One of a number of persons, before the revolution of 1789, chiefly of the higher orders, appointed by the king to constitute a representative body.

Webster 1828 Edition


Notable

NOT'ABLE

,
Adj.
[L. known; to know.]
1.
Remarkable; worthy of notice; memorable; observable; distinguished or noted.
They bore two or three charges from the horse with notable courage.
Two young men of notable strength. 2 Maccabees.
2.
Active; industrious; careful; as a notable woman.
[In both senses, this word is obsolete in elegant style, or used only in irony. The second sense is in colloquial use in New England.
3.
In Scripture, conspicuous; sightly; as a notable horn. Daniel 8.
4.
Notorious. Matthew 27.
5.
Terrible. Acts 2.
6.
Known or apparent. Acts 4.

NOT'ABLE

,
Noun.
1.
In France, the nobles or persons of rank and distinction were formerly called notables.
2.
A thing worthy of observation.

Definition 2022


notable

notable

English

Alternative forms

  • nottable

Pronunciation

  • (Received Pronunciation) IPA(key): /ˈnəʊtəbəl/ or IPA(key): /ˈnɒtəbəl/
  • (US) IPA(key): /ˈnəʊtəbəl/ or IPA(key): /ˈnɑtəbəl/

Adjective

notable (comparative more notable, superlative most notable)
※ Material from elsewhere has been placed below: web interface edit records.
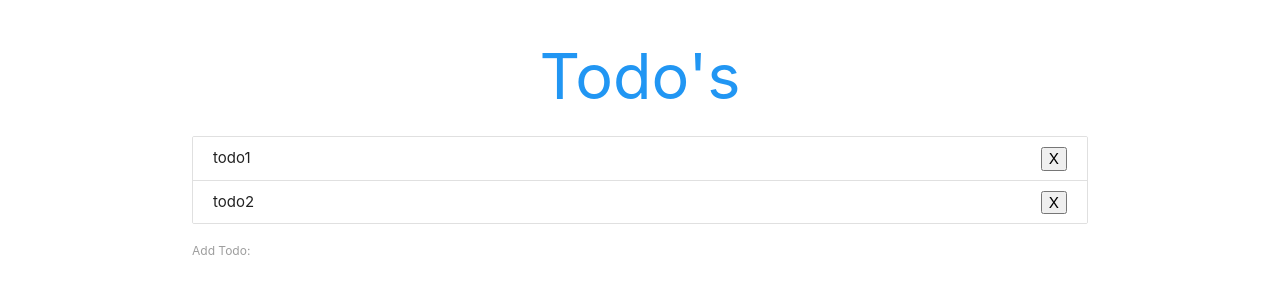
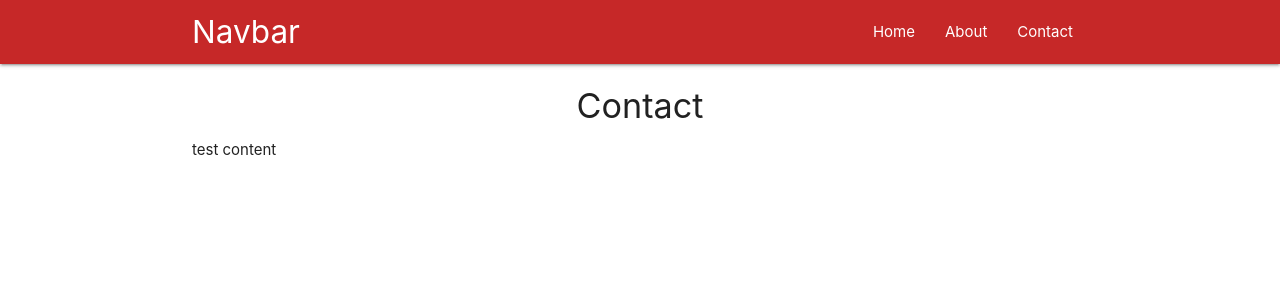
Before and after one commit to benpaiboon/react-todo2, a React (Create React App) app: page /contact in a window 1280 px wide. Shown: the top 300 px of the page. Built offline with nearby package versions, Linux system fonts and the light colour scheme.

Commit message:
add router & fetch data

```diff
--- a/package.json
+++ b/package.json
@@ -3,8 +3,10 @@
   "version": "0.1.0",
   "private": true,
   "dependencies": {
+    "axios": "^0.18.0",
     "react": "^16.7.0",
     "react-dom": "^16.7.0",
+    "react-router-dom": "^4.3.1",
     "react-scripts": "2.1.2"
   },
   "scripts": {
--- a/src/App.js
+++ b/src/App.js
@@ -1,4 +1,9 @@
 import React, { Component } from 'react';
+import { BrowserRouter, Route } from 'react-router-dom';
+import Navbar from './components/Navbar';
+import Home from './components/Home';
+import About from './components/About';
+import Contact from './components/Contact';
 import Todos from './Todos';
 import AddTodo from './AddTodo';
 
@@ -27,11 +32,19 @@ class App extends Component {
   }
   render() {
     return (
-      <div className="todos-app container">
-        <h1 className="center blue-text">Todo's</h1>
-        <Todos todos={this.state.todos} deleteTodo={this.deleteTodo} />
-        <AddTodo addTodo={this.addTodo} />
-      </div>
+      <BrowserRouter>
+        <div className="App">
+          <Navbar />
+          <Route exact path='/' component={Home} />
+          <Route path='/about' component={About} />
+          <Route path='/contact' component={Contact} />
+        </div>
+      </BrowserRouter>
+      // <div className="todos-app container">
+      //   <h1 className="center blue-text">Todo's</h1>
+      //   <Todos todos={this.state.todos} deleteTodo={this.deleteTodo} />
+      //   <AddTodo addTodo={this.addTodo} />
+      // </div>
     );
   }
 }
--- /dev/null
+++ b/src/components/About.js
@@ -0,0 +1,12 @@
+import React from 'react';
+
+const About = () => {
+  return (
+    <div className="container">
+      <h4 className="center">About</h4>
+      <p>test content</p>
+    </div>
+  )
+}
+
+export default About;
--- /dev/null
+++ b/src/components/Contact.js
@@ -0,0 +1,12 @@
+import React from 'react';
+
+const Contact = () => {
+  return (
+    <div className="container">
+      <h4 className="center">Contact</h4>
+      <p>test content</p>
+    </div>
+  )
+}
+
+export default Contact;
--- /dev/null
+++ b/src/components/Home.js
@@ -0,0 +1,42 @@
+import React, { Component } from 'react';
+import axios from 'axios';
+
+class Home extends Component {
+  state = {
+    posts: []
+  }
+  componentDidMount() {
+    // fetch('https://jsonplaceholder.typicode.com/posts')
+    //   .then(response => response.json())
+    //   .then(json => console.log(json))
+    axios.get('https://jsonplaceholder.typicode.com/posts')
+      .then(res => {
+        this.setState({
+          posts: res.data.slice(0, 10)
+        })
+      })
+  }
+  render() {
+    const postList = this.state.posts.length ? (
+      this.state.posts.map(post => {
+        return (
+          <div className="container">
+            <div className="post card" key={post.id}>
+              <div className="card-content">
+                <span className="card-title">{post.title}</span>
+                <p>{post.body}</p>
+              </div>
+            </div>
+          </div>
+        )
+      })
+    ) : (<p className="center">No post yet</p>)
+    return (
+      <div className="todos collection">
+        {postList}
+      </div>
+    )
+  }
+}
+
+export default Home;
--- /dev/null
+++ b/src/components/Navbar.js
@@ -0,0 +1,19 @@
+import React from 'react';
+import { Link, NavLink } from 'react-router-dom';
+
+const Navbar = () => {
+  return (
+    <nav className="nav-wrapper red darken-3">
+    <div className="container">
+      <a className="brand-logo">Navbar</a>
+      <ul className="right">
+        <li><Link to="/">Home</Link></li>
+        <li><Link to="/about">About</Link></li>
+        <li><Link to="/contact">Contact</Link></li>
+      </ul>
+    </div>
+    </nav>
+  )
+}
+
+export default Navbar;
```
Also changed, not shown: 1 other file (tests, documents, lock files or other folders).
  1. (obsolete) Useful; profitable.
    • 1754, James Howell, Epistolae Ho-Elianae: familiar letters domestic and foreign:
      Your honourable Uncle Sir Robert Mansel, who is now in the Mediterranean, hath been very notable to me, and I shall ever acknowledge a good part of my Education from him.
  2. Prudent; clever; capable; industrious; thrifty.
    • 1863, Elizabeth Cleghorn Gaskell, Sylvia's lovers:
      Hester looked busy and notable with her gown pinned up behind her, and her hair all tucked away under a clean linen cap; [...]
Related terms

Etymology 2

From Middle English notable, from Old French notable (noteworthy), from Latin notabilis (noteworthy, extraordinary), from notō (note, mark, verb), equivalent to note + -able.

Pronunciation

Adjective

notable (comparative more notable, superlative most notable)

  1. Worthy of notice; remarkable; memorable; noted or distinguished.
    • Shakespeare, Two Gentlemen of Verona:
      [...] how sayest thou, that my master is become a notable lover?
  2. (dated) Capable of being noted; noticeable; plain; evident.
    • Shakespeare, Two Gentlemen of Verona:
      A notable lubber, as thou reportest him to be.
Antonyms
Derived terms
Translations

Noun

notable (plural notables)

  1. A person or thing of distinction.
Translations
Related terms

Anagrams


Asturian

Etymology

From Latin notābilis.

Adjective

notable (epicene, plural notables)

  1. notable

Catalan

Etymology

From Latin notābilis.

Adjective

notable m, f (masculine and feminine plural notables)

  1. notable

Derived terms


French

Etymology

From Latin notābilis.

Adjective

notable m, f (plural notables)

  1. notable

Derived terms

Noun

notable m (plural notables)

  1. notable

Galician

Alternative forms

Etymology

From Latin notābilis.

Adjective

notable m, f (plural notables)

  1. notable

Derived terms


Middle French

Etymology

From Latin notābilis.

Adjective

notable m, f (plural notables)

  1. important; significant

Spanish

Etymology

From Latin notābilis.

Adjective

notable m, f (plural notables)

  1. notable

Derived terms